Figure 4

Fig 4. Panoramic showing bone block and stainless steel stabilizing screws


Six months post-operative, the soft and hard tissue healing is complete (Fig 5)

A full-thickness flap reveals the healed bone block grafts. The stainless steel screws are removed and four Nobel Biocare implants are inserted according to previous wax-up and surgical guide (Fig 6)

Figure 5

Fig 5. Healing bone block site in anterior maxilla

Figure 7

Fig 6. Dental implants inserted after stainless steel screws are removed at 4 months post-bone block healing


Figure 7
Fig. 7 Final radiograph of implants and crowns 12-22

Prosthetic Procedures:

Final peri-apical radiograph of the for implants with four independent crowns in place (Fig 7)

Specific Technology Used: Bone block ALLOGRAFT from donor

Challenges

The biggest obstacles in such cases have to do with patient compliance. Robert had to be driven around for his appointments and many were missed. Its crucial that post-op appointments are attended regularly to ensure that no bone is exposed or soft tissue opens up revealing the stabilizing screws underneath. This would severely compromise the results. However, in this case, Robert was extremely compliant and did make most of his post-op appointments and the healing throughout was excellent. As well, any flipper or partial denture provisional appliance MUST sit passively over the bone graft and then implants. Otherwise, early overload may lead to failure of the bone block AND the implants.

Figure 8
Fig 8. Final Smile

Prosthetic Rehabilitation

Outcome: Patient final presentation after crown cementation for implants 12, 11, 21 and 22 (Fig 8 & Fig 9)

Conclusion: Bone block grafting is extremely technique sensitive but predictable. The use of bone block allografts typically used in spinal fusion surgery has been implemented for ridge augmentation since 2001 and is increasingly noted in the literature. The bone augmentation should be performed at the time of extraction if at all possible to minimize the number of surgical appointments for the patient. Once the bone heals and dental implants are inserted into bone augmentation sites, the grafted bone is of equal of harder quality than the patients original bone. This treatment may be performed in the maxilla or mandible and in the anterior or posterior sextants. For optimal patient comfort and recovery, intravenous sedation is recommended.

Patient Comments before and after procedure: Prior to treatment, Robert was very apprehensive about treatment. However, with intravenous sedation, he was able to relax throughout treatment and enjoyed great comfort throughout the treatment process.

Figure 9
Fig 9. Final Presentation

After treatment, he was thrilled to toss out his flipper partial denture and enjoy the fixed crowns which, as he stated, looked nicer then the original teeth.

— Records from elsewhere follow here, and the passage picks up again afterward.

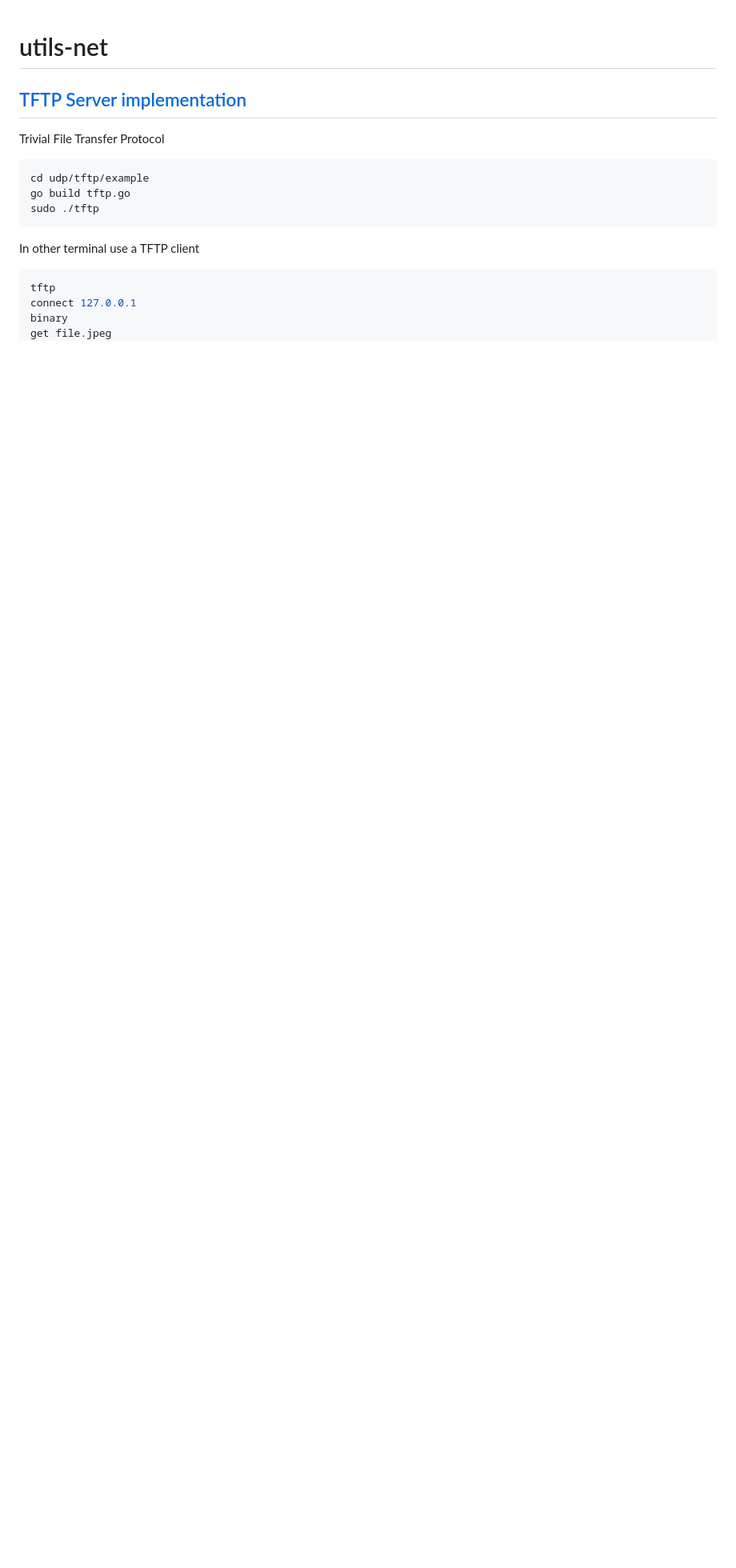
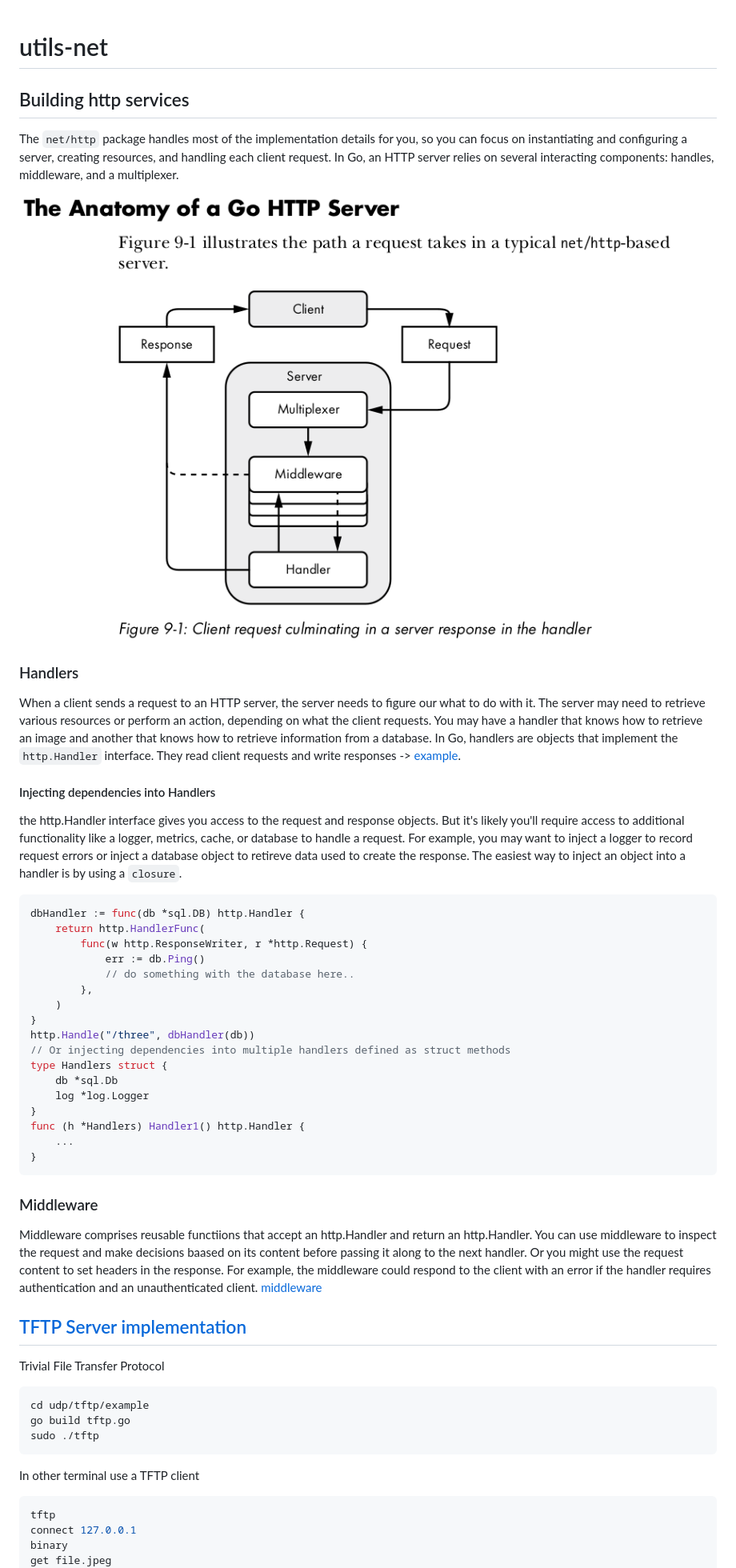
Before and after one commit to Neil-uli/utils, a Markdown page: README.md, the part around the change. Shown: that part at 80% size. Rendered like a GitHub page; pictures changed too: anatomy_http.png (added); blank space fills up the shorter version.

Commit message:
documenting http servers
Signed-off-by: Neil Ulises <ulisescamps9@gmail.com>

````diff
--- a/README.md
+++ b/README.md
@@ -1,5 +1,60 @@
 # utils-net
 
+
+## Building http services
+The `net/http` package handles most of the implementation details for you, so
+you can focus on instantiating and configuring a server, creating resources,
+and handling each client request.
+In Go, an HTTP server relies on several interacting components: handles,
+middleware, and a multiplexer.
+
+![anatomy](anatomy_http.png)
+
+### Handlers
+When a client sends a request to an HTTP server, the server needs to figure
+our what to do with it. The server may need to retrieve various resources or
+perform an action, depending on what the client requests. You may have a handler
+that knows how to retrieve an image and another that knows how to retrieve
+information from a database.
+In Go, handlers are objects that implement the `http.Handler` interface. They
+read client requests and write responses -> [example](http/handlers/default.go).
+
+#### Injecting dependencies into Handlers
+the http.Handler interface gives you access to the request and response objects.
+But it's likely you'll require access to additional functionality like a logger,
+metrics, cache, or database to handle a request. For example, you may want to
+inject a logger to record request errors or inject a database object to retireve
+data used to create the response. The easiest way to inject an object
+into a handler is by using a `closure`.
+```Go
+dbHandler := func(db *sql.DB) http.Handler {
+    return http.HandlerFunc(
+        func(w http.ResponseWriter, r *http.Request) {
+            err := db.Ping()
+            // do something with the database here..
+        },
+    )
+}
+http.Handle("/three", dbHandler(db))
+// Or injecting dependencies into multiple handlers defined as struct methods
+type Handlers struct {
+    db *sql.Db
+    log *log.Logger
+}
+func (h *Handlers) Handler1() http.Handler {
+    ...
+}
+```
+
+### Middleware
+Middleware comprises reusable functiions that accept an http.Handler and
+return an http.Handler.
+You can use middleware to inspect the request and make decisions baased on its
+content before passing it along to the next handler. Or you might use the
+request content to set headers in the response. For example, the middleware could
+respond to the client with an error if the handler requires authentication and
+an unauthenticated client.
+[middleware](http/middleware)
 
 ## [TFTP Server implementation](udp/tftp)
 
````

What made our services stand out for the patient and the referring dentist is that Robert was referred to several specialists until he decided to proceed with us. The reason he allowed us to treat him had to do with the fact that he would be sedated throughout treatment (while others would not sedate him) and that we perform non-invasive bone block grafts (while other specialists wanted to harvest bone from his hip and chin). The referring dentist was surprised at what was possible with bone block technology today because he was always under the impression that all bone block grafts required patients to present to a hospital for removal of bone from the chin or him and transplanting such bone to the jaws. The dentist was also extremely pleased with the cosmetic result which was achieved.

The Business Case

This case continues to demonstrate the excellent collaborative work that can take place between the restorative dentist, periodontist and lab technician. The patient was very happy with the final results and even happier that he was comfortable and relaxed throughout every phase of treatment.

The final restorative costs were $8200 and the total for surgical cost totaled $13,500. The total cost was $21,700. Now, at the age of 20, Robert was attending college and had the confidence to spend more time with his friends and go out on more dates. He was more confident and smiled more as a result of this process. He was so pleased with the care received that his family referred several more patients to our practice for various periodontal and dental implant treatments.